The private thoughts of bankers
The most interesting events at Davos are those from which hacks like me are excluded.
They are the private meetings of business leaders and politicians, where matters of material interest to them are discussed, away from the nosey parkers of the media.
The meeting that always grips me - which I wrote about last year - is the gathering of senior bankers, insurers, hedge fund magnates and so on.
It goes by the name of the "governors" meeting, or some such.
Attendees include Stephen Green, chairman of HSBC, Bob Diamond of Barclays, Joseph Ackermann, chairman of Deutsche Bank, Peter Sands, chief executive of Standard Chartered, Lord Levene, chairman of Lloyd's of London, Tidjane Thiam, chief executive of the Pru, and assorted other big financial cheeses.
Anyway, as luck would have it, a few of those who attend have shared with me (as they did last year) some of the discourse of those whose business decisions affect most of us.
So in no particular order of importance, this is what they appear to have collectively concluded:
1) The global economy remains pretty fragile - and prospects are particularly poor for the heavily indebted economies of the west (a big hello to the UK and US). They felt there was very little immediate prospect of fast-recovering China and Asia lifting up the mature economies of Europe and North America.
2) There is a meaningful risk of sovereign debt crises in economies with large and rising deficits (you know who I mean - though to be clear, the bankers did not mention the UK by name).
3) They do not believe that President Obama will succeed in his plan to limit the size of banks or force them out of speculative trading for their own account.
It was the exchanges on bankers' pay which made me chuckle (and may cause a more violent reaction in others).
Deutsche's Mr Ackermann asked those present to vote for one of three propositions on what was most likely to transpire over the coming years in respect of how they reward staff.
The choice was between a) bankers don't change their ways, the fuss about bonuses dies down and there's no change to the way they pay their top people; b) they take steps to reform their practices and that placates politicians and the public; c) they do nothing and politicians force draconian changes to the way they pay.
After much contemplation, there were few votes for proposition a), and something of a dead heat between b) and c).
In other words, those who run our banks are divided between whether they'll voluntarily do what most of you would probably see as "the right thing" on pay or be compelled to do so - with almost no one believing that the status quo is tenable.
But if the status quo is unsustainable, why would they wait to be coerced into reform?
All a bit odd - and not redolent of an industry in charge of its own destiny.
Also there was an intriguing exchange between two of the most powerful bankers in the world (whom I won't name to spare their blushes).

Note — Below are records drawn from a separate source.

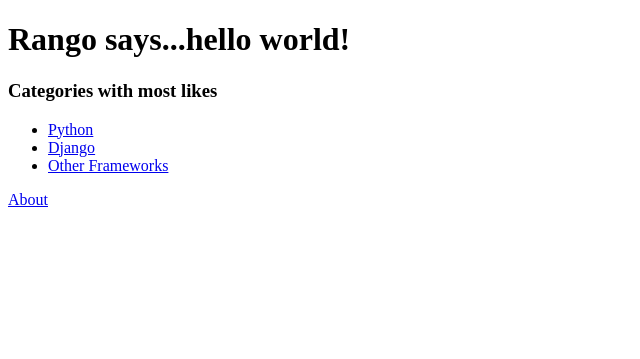
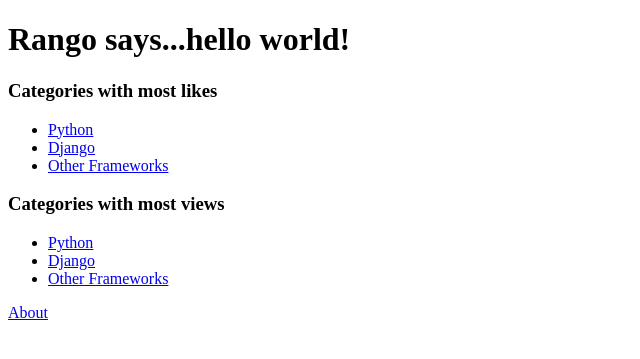
Before and after one commit to michaelchum/tango-project, a Django app: page /rango/ in a window 1280 px wide. Shown: the top 359 px of the page, without its empty margins (0-640 px from the left). Run offline with Django 3.2, Linux system fonts and the light colour scheme; data comes from the database, SQL or seed files in the repository; parts of the project's set-up code (start-up, migrations or seed data) failed here and were passed over.

Commit message:
Added 5 most viewed categories to index

```diff
--- a/rango/views.py
+++ b/rango/views.py
@@ -36,10 +36,12 @@ def index(request):
 	# Order the categories by no. likes in descending order
 	# Retrieve the top 5 only - or all if less than 5.
 	# Place the list in our context_dict dictionary which will be passed to the template engine
-	category_list = Category.objects.order_by('-likes')[:5]
-	context_dict = {'categories': category_list}
+	category_most_likes = Category.objects.order_by('-likes')[:5]
+	category_most_views = Category.objects.order_by('-views')[:5]
+	context_dict = {'categories_likes': category_most_likes, 'categories_views': category_most_views}
 
-	encodeURL(category_list)
+	encodeURL(category_most_likes)
+	encodeURL(category_most_views)
 
 	# Return a rendered response to send to the client.
 	# We make use of the shortcut function to make our lives easier
--- a/templates/rango/index.html
+++ b/templates/rango/index.html
@@ -8,27 +8,27 @@
         <h1>Rango says...hello world!</h1>
 
         <h3>Categories with most likes</h3>
-        {% if categories %}
+        {% if categories_likes %}
             <ul>
-                {% for category in categories %}
+                {% for category in categories_likes %}
+                <li><a href="/rango/category/{{ category.url }}">{{ category.name }}</a></li>
+                {% endfor %}
+            </ul>
+        {% else %}
+            <strong>There are no categories present.</strong>
+        {% endif %}
+
+        <h3>Categories with most views</h3>
+        {% if categories_views %}
+            <ul>
+                {% for category in categories_views %}
                 <li><a href="/rango/category/{{ category.url }}">{{ category.name }}</a></li>
                 {% endfor %}
             </ul>
         {% else %}
             <strong>No categories at present.</strong>
         {% endif %}
-<!--
-        <h3>Categories with most views</h3>
-        {% if categories_mostViews %}
-            <ul>
-                {% for category in categories_mostViews %}
-                <li><a href="/rango/category/{{ category.url }}">{{ category.name }}</a></li>
-                {% endfor %}
-            </ul>
-        {% else %}
-            <strong>No categories at present.</strong>
-        {% endif %}
--->
+
         <a href="/rango/about/">About</a>
     </body>
 </html>
```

One said there was no evidence that bankers were overpaid, because if that were the case the biggest payers of all would have been damaged as businesses over the years of lavishing excessive rewards on their people.
To which the other supremo made the point - or so I am told - that banks are a regulated oligopoly and are not subject to "proper" competition: they are therefore able to pass on the costs of their people to customers.
In other words, banks are able to pay their people more-or-less what they like, free from the market disciplines that apply to genuinely competitive industries.